● ABOUT THIS EXERCISE
The lines to copy from the data below are those that hold the string "function".
•••••
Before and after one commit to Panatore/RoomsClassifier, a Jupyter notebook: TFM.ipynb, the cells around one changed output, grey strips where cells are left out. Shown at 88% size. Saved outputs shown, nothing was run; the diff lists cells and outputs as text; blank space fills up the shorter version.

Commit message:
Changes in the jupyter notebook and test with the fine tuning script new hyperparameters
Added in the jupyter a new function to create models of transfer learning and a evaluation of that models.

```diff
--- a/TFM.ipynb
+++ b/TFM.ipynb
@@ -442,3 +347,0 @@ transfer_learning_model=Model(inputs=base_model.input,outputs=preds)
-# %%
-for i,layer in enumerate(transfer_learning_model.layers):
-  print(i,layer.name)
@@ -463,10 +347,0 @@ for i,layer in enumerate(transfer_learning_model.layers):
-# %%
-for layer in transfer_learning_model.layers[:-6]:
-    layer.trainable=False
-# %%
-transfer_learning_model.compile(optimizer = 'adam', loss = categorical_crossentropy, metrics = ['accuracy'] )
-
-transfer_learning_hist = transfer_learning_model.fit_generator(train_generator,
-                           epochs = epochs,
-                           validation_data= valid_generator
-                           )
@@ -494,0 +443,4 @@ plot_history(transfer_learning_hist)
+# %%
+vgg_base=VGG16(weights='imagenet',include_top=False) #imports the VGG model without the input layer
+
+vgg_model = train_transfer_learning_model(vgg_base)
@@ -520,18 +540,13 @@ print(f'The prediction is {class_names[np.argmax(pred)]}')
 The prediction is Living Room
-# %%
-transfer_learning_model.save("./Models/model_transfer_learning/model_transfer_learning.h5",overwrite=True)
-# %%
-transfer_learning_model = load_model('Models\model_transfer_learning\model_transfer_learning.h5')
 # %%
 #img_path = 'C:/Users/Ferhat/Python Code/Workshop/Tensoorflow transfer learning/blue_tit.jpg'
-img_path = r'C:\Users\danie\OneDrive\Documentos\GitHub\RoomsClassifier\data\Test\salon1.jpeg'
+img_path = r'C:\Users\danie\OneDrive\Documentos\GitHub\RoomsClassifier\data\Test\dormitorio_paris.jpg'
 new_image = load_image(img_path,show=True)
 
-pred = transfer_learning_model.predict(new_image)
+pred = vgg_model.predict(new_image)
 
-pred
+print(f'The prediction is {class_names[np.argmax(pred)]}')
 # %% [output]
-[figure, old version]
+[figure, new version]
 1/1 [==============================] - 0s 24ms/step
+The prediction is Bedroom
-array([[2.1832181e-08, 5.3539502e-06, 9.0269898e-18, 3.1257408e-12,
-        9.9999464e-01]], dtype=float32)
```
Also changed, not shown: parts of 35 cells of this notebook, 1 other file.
•••••
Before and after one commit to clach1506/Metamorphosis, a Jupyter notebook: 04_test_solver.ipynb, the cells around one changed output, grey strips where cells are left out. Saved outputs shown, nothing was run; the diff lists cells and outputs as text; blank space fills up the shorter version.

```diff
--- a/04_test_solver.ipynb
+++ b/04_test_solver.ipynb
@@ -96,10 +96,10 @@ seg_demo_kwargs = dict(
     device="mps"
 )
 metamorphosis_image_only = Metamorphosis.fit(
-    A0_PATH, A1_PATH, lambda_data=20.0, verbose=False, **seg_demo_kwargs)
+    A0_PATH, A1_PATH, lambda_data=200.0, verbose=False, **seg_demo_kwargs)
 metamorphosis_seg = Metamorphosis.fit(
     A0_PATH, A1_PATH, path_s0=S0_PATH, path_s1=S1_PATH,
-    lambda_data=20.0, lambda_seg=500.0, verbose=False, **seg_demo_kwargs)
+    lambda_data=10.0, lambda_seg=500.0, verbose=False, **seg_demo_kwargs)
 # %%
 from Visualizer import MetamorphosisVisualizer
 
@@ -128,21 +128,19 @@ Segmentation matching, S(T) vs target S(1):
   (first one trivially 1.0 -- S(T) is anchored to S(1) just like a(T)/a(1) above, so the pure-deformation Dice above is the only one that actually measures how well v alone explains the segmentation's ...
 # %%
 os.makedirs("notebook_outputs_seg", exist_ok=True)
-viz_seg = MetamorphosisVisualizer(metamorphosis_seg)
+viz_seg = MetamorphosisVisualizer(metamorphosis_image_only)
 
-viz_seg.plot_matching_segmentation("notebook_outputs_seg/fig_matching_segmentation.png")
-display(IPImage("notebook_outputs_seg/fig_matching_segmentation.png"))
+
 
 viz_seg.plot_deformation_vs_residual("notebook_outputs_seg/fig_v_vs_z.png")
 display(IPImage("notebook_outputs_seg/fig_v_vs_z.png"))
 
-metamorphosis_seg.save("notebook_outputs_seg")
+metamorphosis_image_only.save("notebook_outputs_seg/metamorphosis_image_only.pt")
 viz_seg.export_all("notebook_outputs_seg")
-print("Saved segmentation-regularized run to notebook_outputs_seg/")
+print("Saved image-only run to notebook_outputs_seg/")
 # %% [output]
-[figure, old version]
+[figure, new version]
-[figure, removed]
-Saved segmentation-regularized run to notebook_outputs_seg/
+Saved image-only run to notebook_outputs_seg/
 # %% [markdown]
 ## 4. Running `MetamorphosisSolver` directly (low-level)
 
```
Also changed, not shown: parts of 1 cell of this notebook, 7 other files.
•••••
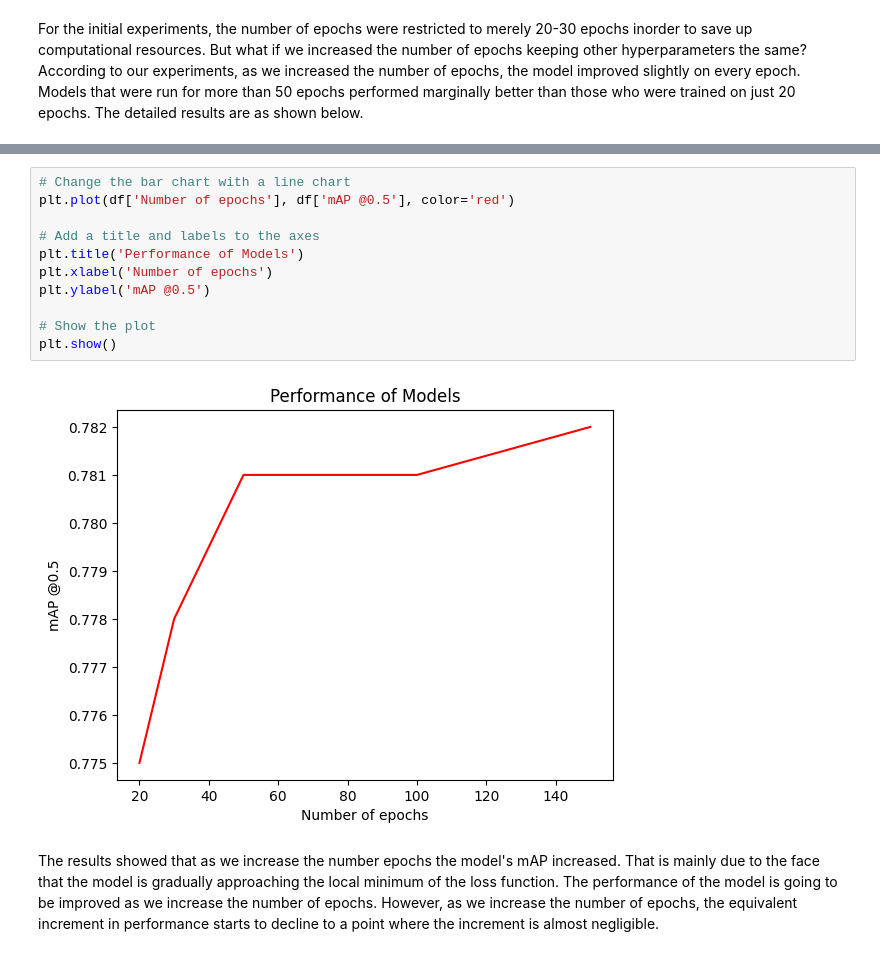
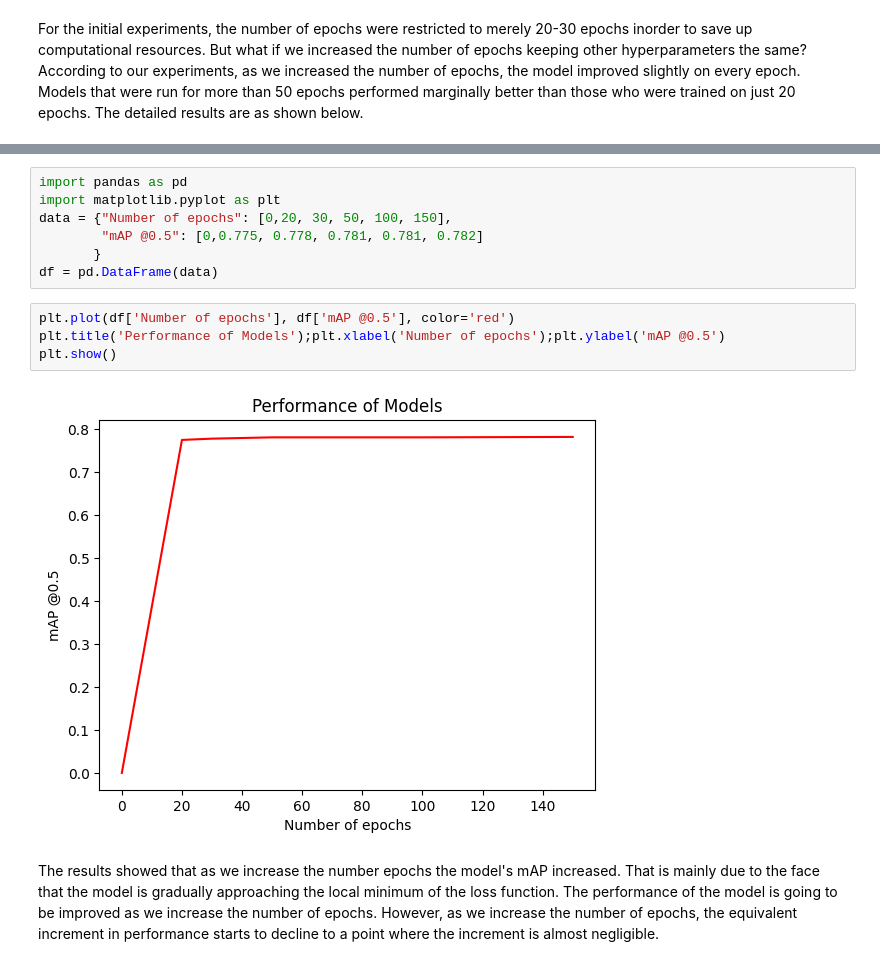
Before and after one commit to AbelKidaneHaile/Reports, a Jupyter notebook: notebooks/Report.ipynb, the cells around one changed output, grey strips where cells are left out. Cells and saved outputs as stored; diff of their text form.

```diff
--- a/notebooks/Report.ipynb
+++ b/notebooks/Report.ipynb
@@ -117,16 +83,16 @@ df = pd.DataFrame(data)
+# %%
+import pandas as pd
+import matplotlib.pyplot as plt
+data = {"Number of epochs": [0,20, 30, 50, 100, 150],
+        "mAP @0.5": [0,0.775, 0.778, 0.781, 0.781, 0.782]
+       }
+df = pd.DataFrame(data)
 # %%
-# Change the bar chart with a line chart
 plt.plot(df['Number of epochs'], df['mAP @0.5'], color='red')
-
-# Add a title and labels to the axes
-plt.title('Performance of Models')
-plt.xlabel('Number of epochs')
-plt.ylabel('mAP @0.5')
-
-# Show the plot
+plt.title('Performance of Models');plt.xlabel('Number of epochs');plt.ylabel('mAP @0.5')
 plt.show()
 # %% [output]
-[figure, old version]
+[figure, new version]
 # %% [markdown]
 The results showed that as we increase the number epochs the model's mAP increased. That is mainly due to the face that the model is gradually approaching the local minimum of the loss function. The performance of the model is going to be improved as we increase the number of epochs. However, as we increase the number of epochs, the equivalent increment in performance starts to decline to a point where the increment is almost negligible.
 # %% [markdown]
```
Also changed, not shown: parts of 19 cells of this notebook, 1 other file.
•••••
● TASK OUTPUT
Added in the jupyter a new function to create models of transfer learning and a evaluation of that models.
 The results showed that as we increase the number epochs the model's mAP increased. That is mainly due to the face that the model is gradually approaching the local minimum of the loss function. The performance of the model is going to be improved as we increase the number of epochs. However, as we increase the number of epochs, the equivalent increment in performance starts to decline to a point where the increment is almost negligible.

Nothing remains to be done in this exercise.